He possesses a dense, silky voice that has gotten notice around town--and is bound to get more (we'll hear him sing a bit later).Yaw, who performs under his first name only, is a poet and an MC. He's part of a new breed of aware, creative young black men and women who are impacting the city's music, art and culture.
And as it turns out, Yaw is also pretty good with a camera. Between gigs and other duties, he photographs the city and other places he's traveled, often focusing on architecture, infrastructure and urban spaces. Look at the poetry in the photo above of Garfield Blvd with a solitary, red-capped figure striding across the uncommonly empty street.
Or this nighttime photo looking east on Randolph Street from the EL stop on Wabash:
And this photograph of artist and spoken-word poet Marc Bamuthi Joseph sitting alone in the Annenberg Center in Philadelphia:
His images are thoughtful, subtle and soulful. Quietly powerful. Not unlike the music he makes. So I caught up with Yaw to talk a bit about what he shoots. Any why.
Q: What grabs your eye?
YAW: I am interested in how space plays out; how God paints a specific picture where the objects within, are intentionally placed in a certain space, or not. I am interested in the intention of a picture or scene and being able to intentionally capture it. Sometimes I'm lucky enough to snap the button at the right time, on the other occasions the delete button is my friend.
Q:. What kind of camera do you use? How often do you carry it?
YAW: My iPhone has been my buddy and most of my pictures are taken with that camera. I also have a Nikon D5100
that I am learning and getting more comfortable with. I always have one or the other with me.
Q: I look at the images and I can't help but think there is a somehow a relationship--a similar vibe---between what you shoot and your music?
YAW: Well, perhaps my affinity for improvisation and an organic experience informs my photos as they do my music. I try not to be influenced by a script--instead, the moment. Most of my shots have occurred out of an almost impulsive reaction to the story that my eyes have created. My task immediately is to translate it, as I feel the scene and the moment.
Q: Tell me about the image of Garfield Blvd. What's the story?
YAW: It was snapped from the roof of a building on the corner of 55th and Prairie. I, with a wonderful team of creatives and builders were repairing the roof. Through the persistent and important work that Theaster Gates
and the Rebuild Foundation
are doing, this and other buildings will activate a kind of movement towards the south side. I seek to document where I have been, so I snapped.
Q: Of the images we're viewing, what's your favorite and why?
YAW: The Annenberg Center is my favorite photo: One, it's black-and-white. I've developed a love affair with black-and-white images because it is void of the suggestions that color makes. The nakedness of black and the nuance of its varying degrees of shade, seem to me to be the most efficient mode of storytelling. Naked. And two, the photo is of Marc Bamuthi Joseph, one of the geniuses of our time in a space that housed his work [red, black & GREEN: a blues

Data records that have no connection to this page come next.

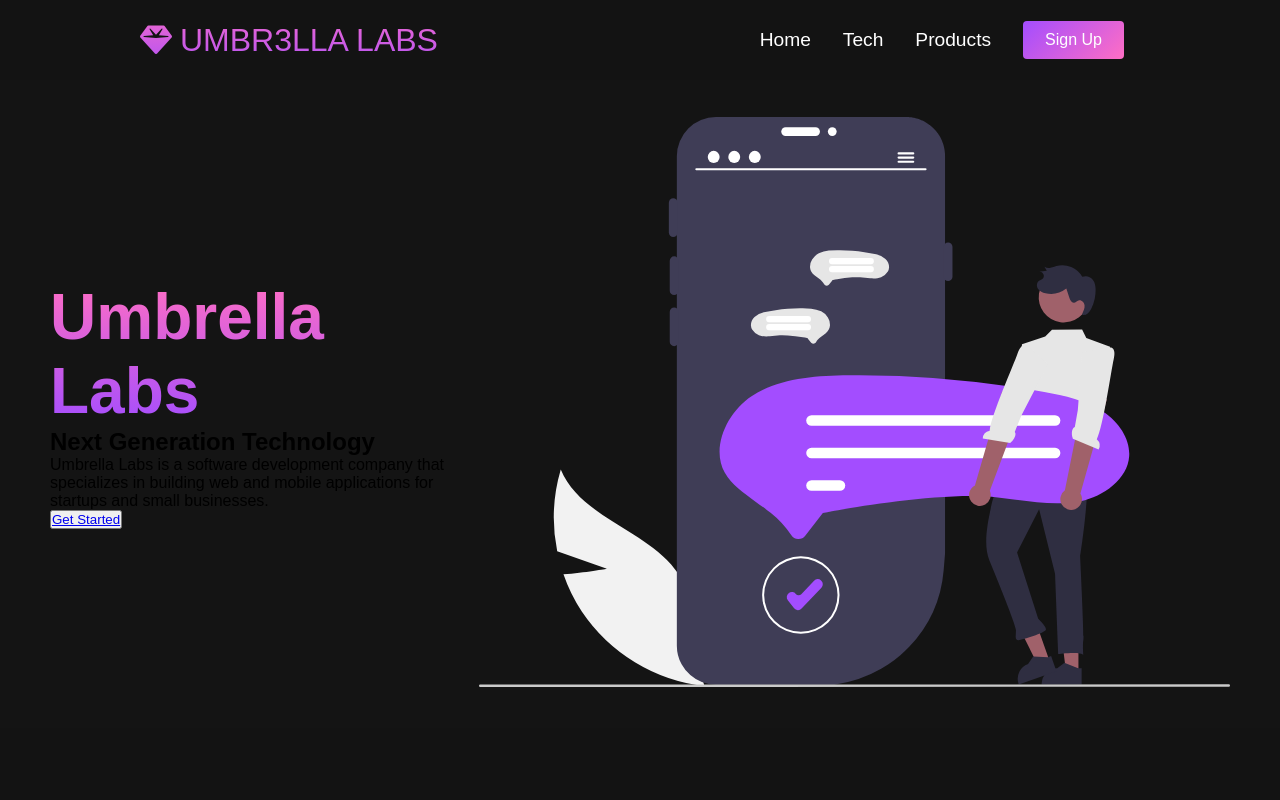
Repository: MikeeBuilds/umbr3lla
Page: index.html
The author's editor kept a copy of each file at every save. The page is drawn from the files as they stood at one save, then again after the next save.
The browser window is 1280 px wide. The pictures show the whole page.
Some web libraries are served in a nearby version.

Above is the page before, as saved 2023-05-27 19:38:39.

### index.html
<!DOCTYPE html>
<html lang="en">
  <head>
    <meta charset="UTF-8" />
    <meta http-equiv="X-UA-Compatible" content="IE=edge" />
    <meta name="viewport" content="width=device-width, initial-scale=1.0" />
    <title>Umbr3lla Labs</title>
    <link
      rel="stylesheet"
      href="https://cdnjs.cloudflare.com/ajax/libs/font-awesome/5.15.3/css/all.min.css"
    />

    <link rel="stylesheet" href="styles.css" />
    <script src="https://kit.fontawesome.com/f8f61e487a.js" crossorigin="anonymous"></script>
  </head>
  <body>
    <!-- Navbar Section -->
    <nav class="navbar">
      <div class="navbar__container">
        <a href="/" id="navbar__logo">

          <i class="fas fa-gem "></i>  UMBR3LLA LABS</a>
        <div class="navbar__toggle" id="mobile-menu">
          <span class="bar"></span>
          <span class="bar"></span>
          <span class="bar"></span>
        </div>

        <ul class="navbar__menu">
          <li class="navbar__item">
            <a href="/" class="navbar__links"> Home </a>
          </li>
          <li class="navbar__item">
            <a href="/tech.html" class="navbar__links"> Tech </a>
          </li>
          <li class="navbar__item">
            <a href="/" class="navbar__links"> Products </a>
          </li>
          <li class="navbar__btn">
            <a href="/" class="button"> Sign Up </a>
          </li>
        </ul>
      </div>
    </nav>

    <!-- Hero Section -->
    <div class="main">
        <div class="main__container">
            <div class="main__content">
                <h1>Umbrella Labs</h1>
                <h2>
                    Next Generation Technology
                </h2>
                <p>Umbrella Labs is a software development company that specializes in building web and mobile applications for startups and small businesses.</p>
                <button class="main__btn"><a href="/">Get Started</a></button>
            </div>
            <div class="main__img--container">
                <img src="images/pic1.svg" alt="pic" id="main__img">
        </div>
    </div>
    <script src="app.js"></script>
  </body>
</html>

### styles.css
* {
    box-sizing: border-box;
    margin: 0;
    padding: 0;
    font-family: 'Kumbh Sans', sans-serif;
}

.navbar {
    background: #131313;
    height: 80px;
    display: flex;
    justify-content: center;
    align-items: center;
    font-size: 1.2rem;
    position: sticky;
    top: 0;
    z-index: 999;
}

.navbar__container {
    display: flex;
    justify-content: space-between;
    height: 80px;
    z-index: 1;
    width: 100%;
    max-width: 1300px;
    margin: 0 auto;
    padding: 0 50px;
    max-width: 1100px;
}

#navbar__logo {
    background-color: #ff8177;
    background-image: linear-gradient(to top,  #a34dff, #ff6ec4);
    background-size: 100%;
    -webkit-background-clip: text;
    -moz-background-clip: text;
    -webkit-text-fill-color: transparent;
    -moz-text-fill-color: transparent;
    display: flex;
    align-items: center;
    cursor: pointer;
    text-decoration: none;
    font-size: 2rem;
}

.fa-gem {
    margin-right: 0.5rem;
}

.navbar__menu {
    display: flex;
    align-items: center;
    list-style: none;
    text-align: center;
}

.navbar__item {
    height: 80px;
}

.navbar__links {
    color: #fff;
    display: flex;
    align-items: center;
    text-decoration: none;
    padding: 0.5rem 1rem;
    height: 100%;
}

.navbar__btn {
    display: flex;
    align-items: center;
    justify-content: center;
    padding: 0 1rem;
    width: 100%;
    height: 100%;
    border: none;
    outline: none;
}

.button {
    border-radius: 4px;
    background: linear-gradient(135deg, #a34dff, #ff6ec4);
    padding: 10px 22px;
    color: #fff;
    font-size: 16px;
    outline: none;
    border: none;
    cursor: pointer;
    transition: all 0.2s ease-in-out;
    text-decoration: none;
}

.button:hover {
    transition: all 0.2s ease-in-out;
    background: linear-gradient(135deg, #ff6ec4, #a34dff);
    color: #fff;
}

.navbar__links:hover {
    color: #ff6ec4;
    transition: all 0.3s ease;
}



@media screen and (max-width: 960px) {
    .navbar__container {
        display: flex;
        justify-content: space-between;
        height: 80px;
        z-index: 1;
        width: 100%;
        max-width: 1300px;
        padding: 0 24px;
    }


    .navbar__menu {
        display: grid;
        grid-template-columns: auto;
        margin: 16px 0;
        width: 100%;
        position: absolute;
        top: -1000px;
        opacity: 0;
        transition: all 0.5s ease;
        height: 50vh;
        z-index: -1;
    }

    .navbar__menu.active {
        background: #131313;
        top: 100%;
        opacity: 1;
        transition: all 0.5s ease;
        z-index: 1;
        height: 50vh;
        font-size: 1.6rem;
    }

    #navbar__logo {
        display: flex;
        justify-content: start;
        position: absolute;
        top: 0;
        left: 0;
        transform: translate(25%, 50%);
    }

    .navbar__toggle .bar {
        width: 25px;
        height: 3px;
        margin: 5px auto;
        transition: all 0.3s ease-in-out;
        background: #fff;
    }

    .navbar__item {
        width: 100%;
    }

    .navbar__links {
        text-align: center;
        padding: 2rem;
        width: 100%;
        display: table;
    }

    #mobile-menu {
        position: absolute;
        top: 20%;
        right: 5%;
        transform: translate(5%, 20%);
    }

    .navbar__btn {
        padding: 2rem;
    }

    .button {
        display: flex;
        justify-content: center;
        align-items: center;
        width: 80%;
        height: 80px;
        margin: 0;
    }

    .navbar__toggle .bar {
        display: block;
        cursor: pointer;
    }

    #mobile-menu.is-active .bar:nth-child(2) {
        opacity: 0;
    }

    #mobile-menu.is-active .bar:nth-child(1) {
        transform: translateY(8px) rotate(45deg);
    }

    #mobile-menu.is-active .bar:nth-child(3) {
        transform: translateY(-8px) rotate(-45deg);
    }


}

/* Hero Section CSS */

.main {
    background: #131313;
    height: 100vh;
    max-height: 1100px;
    position: relative;
    overflow: hidden;
}

.main__container {
    display: grid;
    grid-template-columns: 1fr 1fr;
    justify-self: center;
    margin: 0 auto;
    height: 90vh;
    align-items: center;
    background-color: #141414;
    z-index: 1;
    width: 100%;
    max-width: 1300px;
    padding: 0 50px;
}

.main__content h1 {
    font-size: 4rem;
    background-color: #a34dff;
    background-image: linear-gradient(to top,  #a34dff, #ff6ec4);
    background-size: 100%;
    -webkit-background-clip: text;
    -moz-background-clip: text;
    -webkit-text-fill-color: transparent;
    -moz-text-fill-color: transparent;
}

.main__content h2 {

}

### app.js
const menu = document.querySelector('#mobile-menu')
const menuLinks = document.querySelector('.navbar__menu')

menu.addEventListener('click', function() {
    menu.classList.toggle('is-active')
    menuLinks.classList.toggle('active')
})

After the next save:
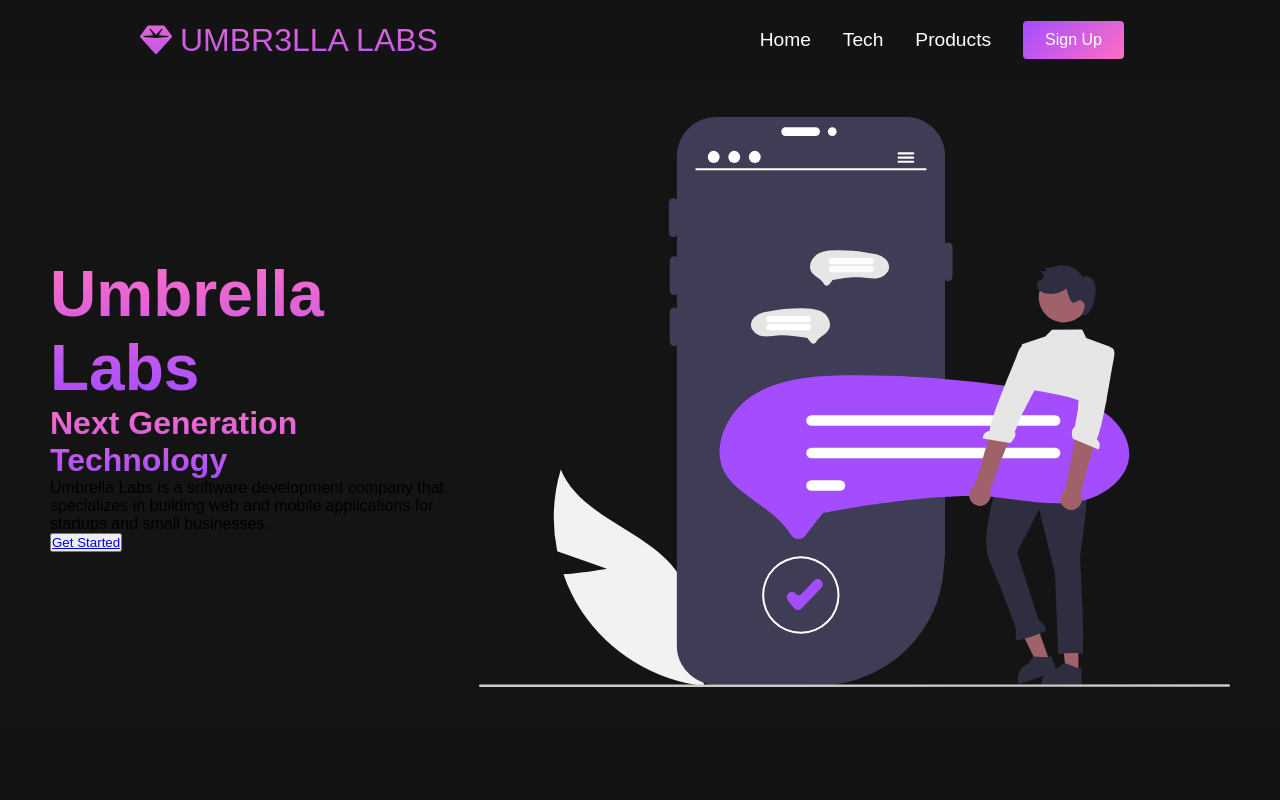
Saved 34 s later.
--- a/styles.css
+++ b/styles.css
@@ -244,5 +244,12 @@
 }
 
 .main__content h2 {
-
-}
+    font-size: 2rem;
+    background-color: #a34dff;
+    background-image: linear-gradient(to top,  #a34dff, #ff6ec4);
+    background-size: 100%;
+    -webkit-background-clip: text;
+    -moz-background-clip: text;
+    -webkit-text-fill-color: transparent;
+    -moz-text-fill-color: transparent;
+}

]. In this moment he seems to be anonymous and powerful. There is a story, succinct and clear. This is what I saw. And I'm happy that I was so blessed to capture as I saw it.
Q: What's cool about photographing Chicago?
YAW: There is so much history in Chicago; so many stories that are being lived out and not published. It seems that Chicago doesn't end or that it is always moving and changing. That challenge is thrilling: to always have something to capture, to always have work.
And before we go--as promised--let's hear Yaw sing (and there is more here